"two of the country's largest test-prep course providers are pairing with video game companies for the first time, to give students another way to practice for these oft-dreaded exams." [By Barbara Ortutay, Associated Press]some of the major publishers in the educational study guide market are branching out into producing study guides in combination with social networking sites.
In the past, both Kaplan and Princeton Review have created study guides that "play" within the Sony PSP and Nintendo DS and Apple iPhone, study guides described by one publisher representative as being designed for "complete idiots."
Studying requires concentration, contemplation and understanding, while video games require rote memory of "power ups" and enemy locations. Educational testing is usually a one-shot proposition where the student can only choose one answer per question and does not allow unlimited "continues." Video games often have a "god mode" whereby the player can do no wrong.

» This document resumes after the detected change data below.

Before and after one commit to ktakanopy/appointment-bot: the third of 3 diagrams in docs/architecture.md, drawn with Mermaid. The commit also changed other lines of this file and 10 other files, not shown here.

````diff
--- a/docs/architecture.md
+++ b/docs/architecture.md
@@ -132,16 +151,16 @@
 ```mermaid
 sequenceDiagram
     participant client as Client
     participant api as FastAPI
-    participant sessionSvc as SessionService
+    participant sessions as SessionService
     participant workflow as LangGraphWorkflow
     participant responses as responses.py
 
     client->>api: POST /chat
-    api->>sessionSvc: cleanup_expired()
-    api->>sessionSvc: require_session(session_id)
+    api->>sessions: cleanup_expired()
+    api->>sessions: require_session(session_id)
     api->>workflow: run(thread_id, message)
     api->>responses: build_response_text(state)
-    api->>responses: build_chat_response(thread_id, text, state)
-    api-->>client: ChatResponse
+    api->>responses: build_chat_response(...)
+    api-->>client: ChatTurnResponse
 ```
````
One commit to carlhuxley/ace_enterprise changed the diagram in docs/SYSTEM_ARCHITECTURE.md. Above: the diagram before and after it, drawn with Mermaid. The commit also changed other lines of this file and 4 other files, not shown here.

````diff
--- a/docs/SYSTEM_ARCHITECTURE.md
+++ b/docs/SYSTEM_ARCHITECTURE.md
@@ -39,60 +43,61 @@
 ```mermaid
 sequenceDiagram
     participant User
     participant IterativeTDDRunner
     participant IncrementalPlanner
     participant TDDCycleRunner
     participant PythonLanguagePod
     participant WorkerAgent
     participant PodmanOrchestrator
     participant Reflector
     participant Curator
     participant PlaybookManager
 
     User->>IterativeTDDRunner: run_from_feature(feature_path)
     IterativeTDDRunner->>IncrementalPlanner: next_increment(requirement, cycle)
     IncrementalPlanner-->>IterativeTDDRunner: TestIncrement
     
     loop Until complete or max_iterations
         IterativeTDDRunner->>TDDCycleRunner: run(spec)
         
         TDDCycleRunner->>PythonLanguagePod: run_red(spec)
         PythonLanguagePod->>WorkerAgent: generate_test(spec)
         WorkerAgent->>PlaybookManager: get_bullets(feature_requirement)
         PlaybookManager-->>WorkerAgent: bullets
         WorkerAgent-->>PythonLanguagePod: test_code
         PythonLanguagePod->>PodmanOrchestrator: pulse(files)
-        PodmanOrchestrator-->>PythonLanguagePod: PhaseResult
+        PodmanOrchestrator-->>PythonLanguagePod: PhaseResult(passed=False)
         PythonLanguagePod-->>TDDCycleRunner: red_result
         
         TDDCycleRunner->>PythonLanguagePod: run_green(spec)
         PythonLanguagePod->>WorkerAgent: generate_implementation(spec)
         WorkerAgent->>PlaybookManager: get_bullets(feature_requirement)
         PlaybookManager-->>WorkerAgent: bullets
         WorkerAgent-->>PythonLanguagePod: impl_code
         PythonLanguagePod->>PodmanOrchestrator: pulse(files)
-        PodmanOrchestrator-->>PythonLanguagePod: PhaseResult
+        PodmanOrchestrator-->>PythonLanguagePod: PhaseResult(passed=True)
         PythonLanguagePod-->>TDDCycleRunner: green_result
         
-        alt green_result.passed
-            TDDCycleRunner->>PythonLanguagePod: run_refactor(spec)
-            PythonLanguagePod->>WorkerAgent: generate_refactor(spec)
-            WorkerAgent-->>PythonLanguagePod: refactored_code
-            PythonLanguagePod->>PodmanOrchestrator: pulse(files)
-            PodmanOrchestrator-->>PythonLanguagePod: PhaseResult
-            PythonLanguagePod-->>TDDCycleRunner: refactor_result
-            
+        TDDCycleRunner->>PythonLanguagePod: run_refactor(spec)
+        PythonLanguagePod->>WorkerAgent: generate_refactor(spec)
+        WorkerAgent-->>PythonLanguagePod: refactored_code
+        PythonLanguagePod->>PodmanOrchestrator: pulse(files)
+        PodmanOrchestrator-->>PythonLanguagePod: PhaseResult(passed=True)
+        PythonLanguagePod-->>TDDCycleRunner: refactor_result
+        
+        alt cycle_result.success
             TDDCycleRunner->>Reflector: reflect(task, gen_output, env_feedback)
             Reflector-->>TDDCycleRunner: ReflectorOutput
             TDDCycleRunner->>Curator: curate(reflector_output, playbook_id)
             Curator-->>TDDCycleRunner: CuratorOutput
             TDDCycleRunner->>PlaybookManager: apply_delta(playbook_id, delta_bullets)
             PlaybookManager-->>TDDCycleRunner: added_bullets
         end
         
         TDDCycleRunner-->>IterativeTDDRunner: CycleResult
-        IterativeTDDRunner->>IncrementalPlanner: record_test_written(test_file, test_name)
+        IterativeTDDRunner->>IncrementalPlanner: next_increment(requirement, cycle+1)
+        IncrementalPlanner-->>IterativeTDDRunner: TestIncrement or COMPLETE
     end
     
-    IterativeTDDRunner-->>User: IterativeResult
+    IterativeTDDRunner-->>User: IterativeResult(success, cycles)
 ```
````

So producing study guides that play like video games so they appeal to the average "gamer's" intellect is like giving a monkey a dozen eggs and expecting a souffle. Which is perfect if your definition of souffle is twelve eggs smashed against a wall.
Hence, the next logical level of testing preparation after video games is to combine study aids with social networking software. The addition of the 2.0 component advances study from a solitary endeavor to one that includes whole groups.
The latest testing materials are used entirely online and utilize "answer aggregation" whereby the student submits the study question to the social networking sites and members vote up or vote down the correct answer. Students no longer need to rely on their own knowledge of the subject matter. To date, bother Digg and Facebook have agreed to participate.
With the current emphasis on social networking on the Internet, and with the importance and utility of the Internet expanding every day, these publishers anticipate a future where no answer is simply black and white, right or wrong, but more likely an aggregate of the whims of the crowd at that particular moment.
College and university admissions officers are eager for this new form of testing where there can be no claims of biased testing or socio-economic advantage or disadvantage for students. All correct answers are decided by the group.
Representatives for both Kaplan and Princeton Review and several major universities where not surprised when the latest batch of sample online tests utilizing the social networking model recorded a majority of answers that included variations on the use of the word, "ass." Even when the answers were multiple choice. Somehow "ass" just kept showing up.
Now would I make this up?